Problem statement: Without the pictures, copy all of the data exactly.

Revision tracking records
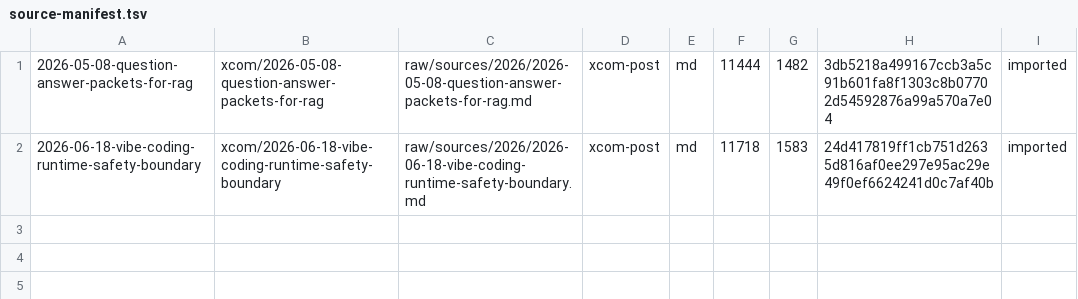
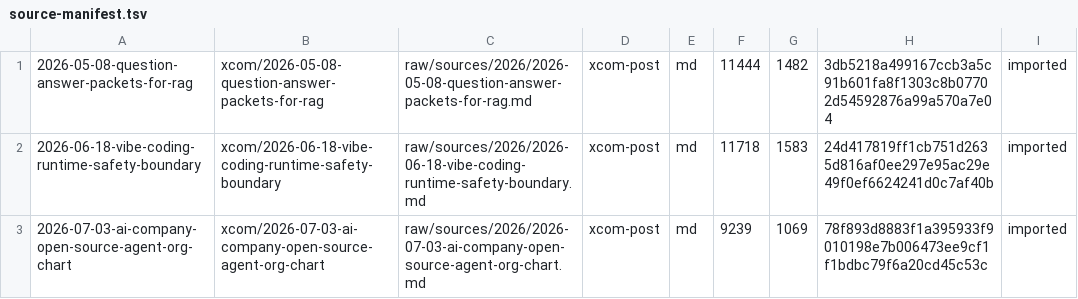
Before and after one commit to slee124565/my-llm-kb, a TSV file: raw/source-manifest.tsv, drawn as a sheet.

Commit message:
Ingest How to Build Your Own AI Company

```diff
--- a/raw/source-manifest.tsv
+++ b/raw/source-manifest.tsv
@@ -2 +2,2 @@
 2026-06-18-vibe-coding-runtime-safety-boundary	xcom/2026-06-18-vibe-coding-runtime-safety-boundary	raw/sources/2026/2026-06-18-vibe-coding-runtime-safety-boundary.md	xcom-post	md	11718	1583	24d417819ff1cb751d2635d816af0ee297e95ac29e49f0ef6624241d0c7af40b	imported
+2026-07-03-ai-company-open-source-agent-org-chart	xcom/2026-07-03-ai-company-open-source-agent-org-chart	raw/sources/2026/2026-07-03-ai-company-open-source-agent-org-chart.md	xcom-post	md	9239	1069	78f893d8883f1a395933f9010198e7b006473ee9cf1f1bdbc79f6a20cd45c53c	imported
```
Also changed, not shown: 9 other files.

Response below:
Before and after one commit to slee124565/my-llm-kb, a TSV file: raw/source-manifest.tsv, drawn as a sheet.

Commit message:
Ingest How to Build Your Own AI Company

```diff
--- a/raw/source-manifest.tsv
+++ b/raw/source-manifest.tsv
@@ -2 +2,2 @@
 2026-06-18-vibe-coding-runtime-safety-boundary	xcom/2026-06-18-vibe-coding-runtime-safety-boundary	raw/sources/2026/2026-06-18-vibe-coding-runtime-safety-boundary.md	xcom-post	md	11718	1583	24d417819ff1cb751d2635d816af0ee297e95ac29e49f0ef6624241d0c7af40b	imported
+2026-07-03-ai-company-open-source-agent-org-chart	xcom/2026-07-03-ai-company-open-source-agent-org-chart	raw/sources/2026/2026-07-03-ai-company-open-source-agent-org-chart.md	xcom-post	md	9239	1069	78f893d8883f1a395933f9010198e7b006473ee9cf1f1bdbc79f6a20cd45c53c	imported
```
Also changed, not shown: 9 other files.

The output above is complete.